European stocks were trading lower, while Asian stocks ended Monday on the downside.
Japan's Nikkei 225 index fell 1.4% o 8,896.88 while China's Shanghai Composite declined 2.4% to 2,170.81. Inflation figures for China released Monday showed the consumer price index at its lowest since January 2010, giving Beijing more room to continue adding stimulus.
U.S. stocks on Friday fell after a Labor Department report showed the U.S. economy produced fewer than 100,000 jobs for the third month in a row.The Dow Jones Industrial Average declined 124.20 points, or 0.96%, to 12,772, and closed down 0.84% for the week. The S&P 500 slipped 12.90 points, or 0.94%, to 1,355; it closed down 0.55% for the week. The Nasdaq slid 38.79 points, or 1.3%, to 2,937, and was flat for the week.
The economic calendar in the U.S. on Monday is light, with only May U.S. consumer credit numbers to be released at 3 p.m. EDT.
Details are emerging on how eurozone officials will set up a banking supervisor for the 17-nation currency bloc, according to a report. Discussions are centering on the idea of an agency under the European Central Bank that will be the sole overseer of the 25 or so biggest banks in the eurozone, according to a report from The Wall Street Journal. Smaller banks in the currency bloc would continue to be supervised by their national financial-market regulators, the report said. But the national regulators would be under the control of the eurozone banking supervisor.
Alcoa (AA - Get Report) kicks off second-quarter earnings season after Monday's closing bell and analysts expect the aluminum giant to report profit of 5 cents a share on revenue of $5.83 billion.

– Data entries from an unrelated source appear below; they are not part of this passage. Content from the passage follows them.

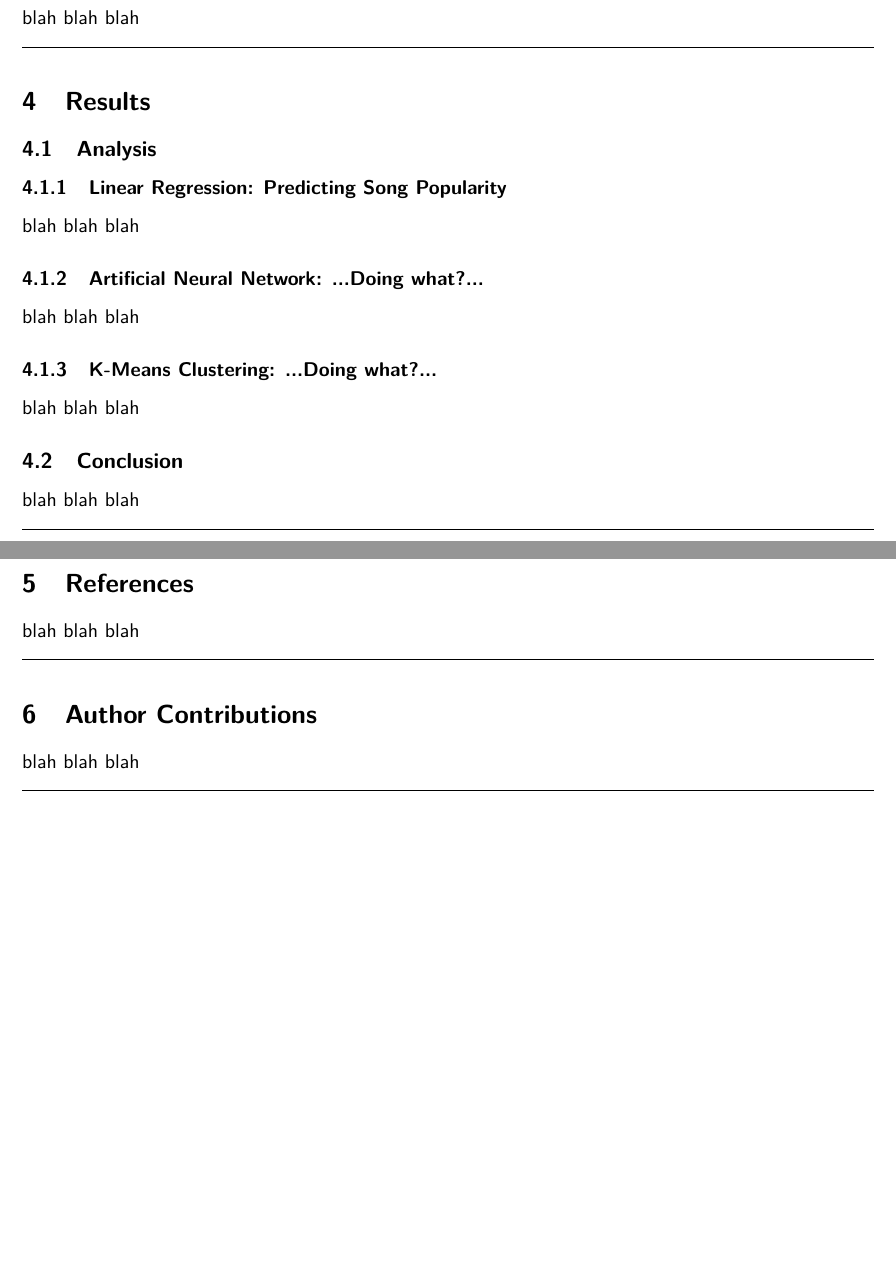
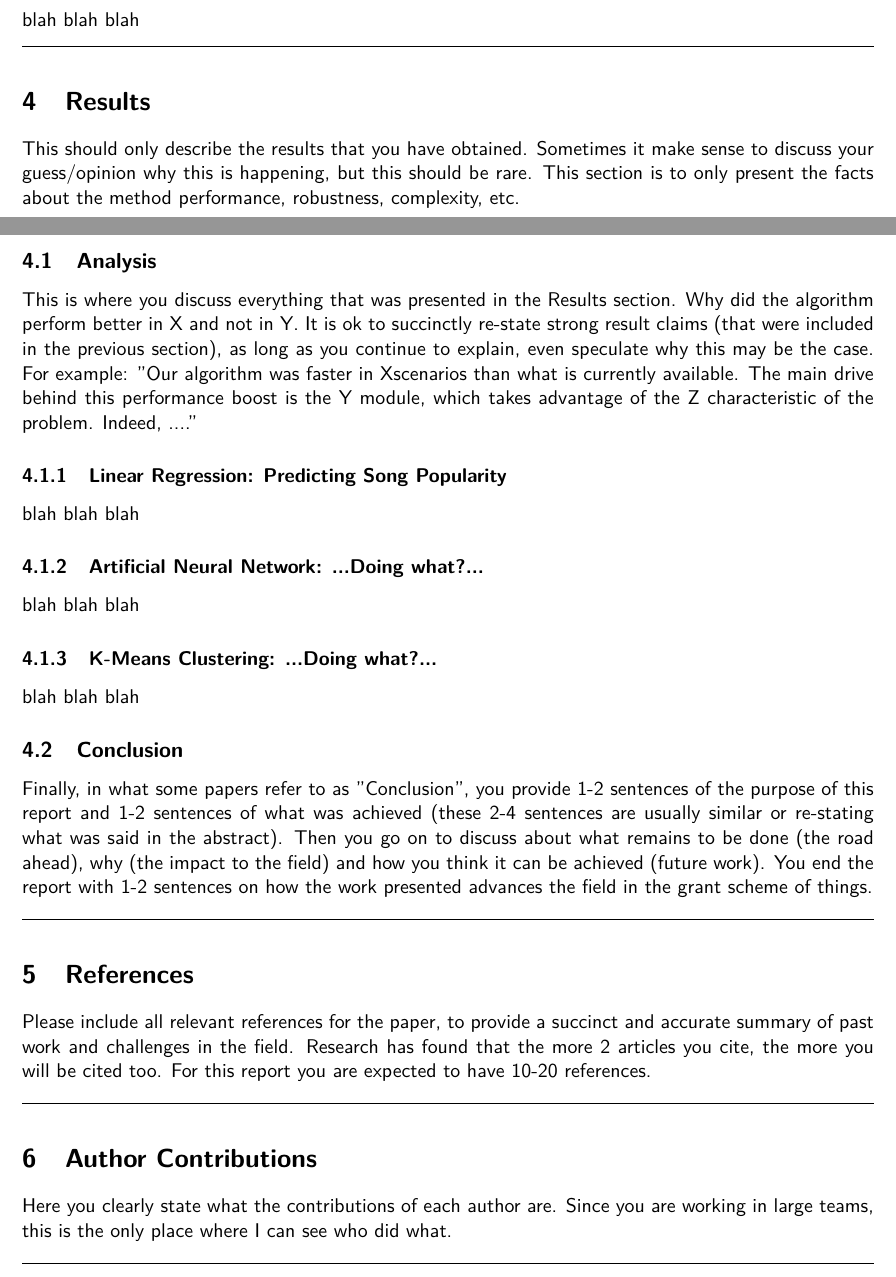
Before and after one commit to mrhampson/MUSE, a LaTeX document (report/document.tex): two parts of pages 3 and 4 of 4, joined at a grey line, cut so that both start at the same text, the shorter picture padded with empty space. Compiled offline with pdfLaTeX.

Commit message:
Filled in the goal of each section

```diff
--- a/report/document.tex
+++ b/report/document.tex
@@ -93,9 +111,18 @@ blah blah blah
 \horizontalLine
 \section{Results}
 \label{sec:results}
+This should only describe the results that you have obtained. Sometimes it make sense
+to discuss your guess/opinion why this is happening, but this should be rare. This section is to
+only present the facts about the method performance, robustness, complexity, etc.
 
 \subsection{Analysis}
 \label{subsec:analysis}
+This is where you discuss everything that was presented in the Results section.
+Why did the algorithm perform better in X and not in Y. It is ok to succinctly re-state strong
+result claims (that were included in the previous section), as long as you continue to explain,
+even speculate why this may be the case. For example: "Our algorithm was faster in X% of the
+scenarios than what is currently available. The main drive behind this performance boost is the
+Y module, which takes advantage of the Z characteristic of the problem. Indeed, ...."
 
 \subsubsection{Linear Regression: Predicting Song Popularity}
 \label{subsubsec:linearRegression}
@@ -111,21 +138,31 @@ blah blah blah
 
 \subsection{Conclusion}
 \label{subsec:conclusion}
-blah blah blah
+Finally, in what some papers refer to as "Conclusion", you provide 1-2 sentences of the purpose
+of this report and 1-2 sentences of what was achieved (these 2-4 sentences are usually similar
+or re-stating what was said in the abstract). Then you go on to discuss about what remains to
+be done (the road ahead), why (the impact to the field) and how you think it can be achieved
+(future work). You end the report with 1-2 sentences on how the work presented advances the
+field in the grant scheme of things.
 
 %%%%%%%%%%%%%%%%%%%%%%%%%%%%%%%%%%%%%%%%%%%%%%%%%%%%%%%%%%
 %%%%%%%%%%%%%%%%%%%%%%%%%%%%%%%%%%%%%%%%%%%%%%%%%%%%%%%%%%
 \horizontalLine
 \section{References}
 \label{sec:references}
-blah blah blah
+ Please include all relevant references for the paper, to provide a succinct and accurate
+ summary of past work and challenges in the field. Research has found that the more
+ 2
+ articles you cite, the more you will be cited too. For this report you are expected to have 10-20
+ references.
 
 %%%%%%%%%%%%%%%%%%%%%%%%%%%%%%%%%%%%%%%%%%%%%%%%%%%%%%%%%%
 %%%%%%%%%%%%%%%%%%%%%%%%%%%%%%%%%%%%%%%%%%%%%%%%%%%%%%%%%%
 \horizontalLine
 \section{Author Contributions}
 \label{sec:authorContributions}
-blah blah blah
+ Here you clearly state what the contributions of each author are. Since
+ you are working in large teams, this is the only place where I can see who did what.
 
 %%%%%%%%%%%%%%%%%%%%%%%%%%%%%%%%%%%%%%%%%%%%%%%%%%%%%%%%%%
 %%%%%%%%%%%%%%%%%%%%%%%%%%%%%%%%%%%%%%%%%%%%%%%%%%%%%%%%%%
```
Also changed, not shown: report/document.tex (24 more changed lines).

Celgene (CELG - Get Report) isn't buying Human Genome Sciences (HGSI), according to a source in contact with Celgene management, reported TheStreet's Adam Feuerstein. Late Friday, Reuters, citing its own unnamed source, reported that Celgene was one of two possible bidders for Human Genome Sciences, which is trying to fight off a hostile, $13-a-share offer from GlaxoSmithKline (GSK).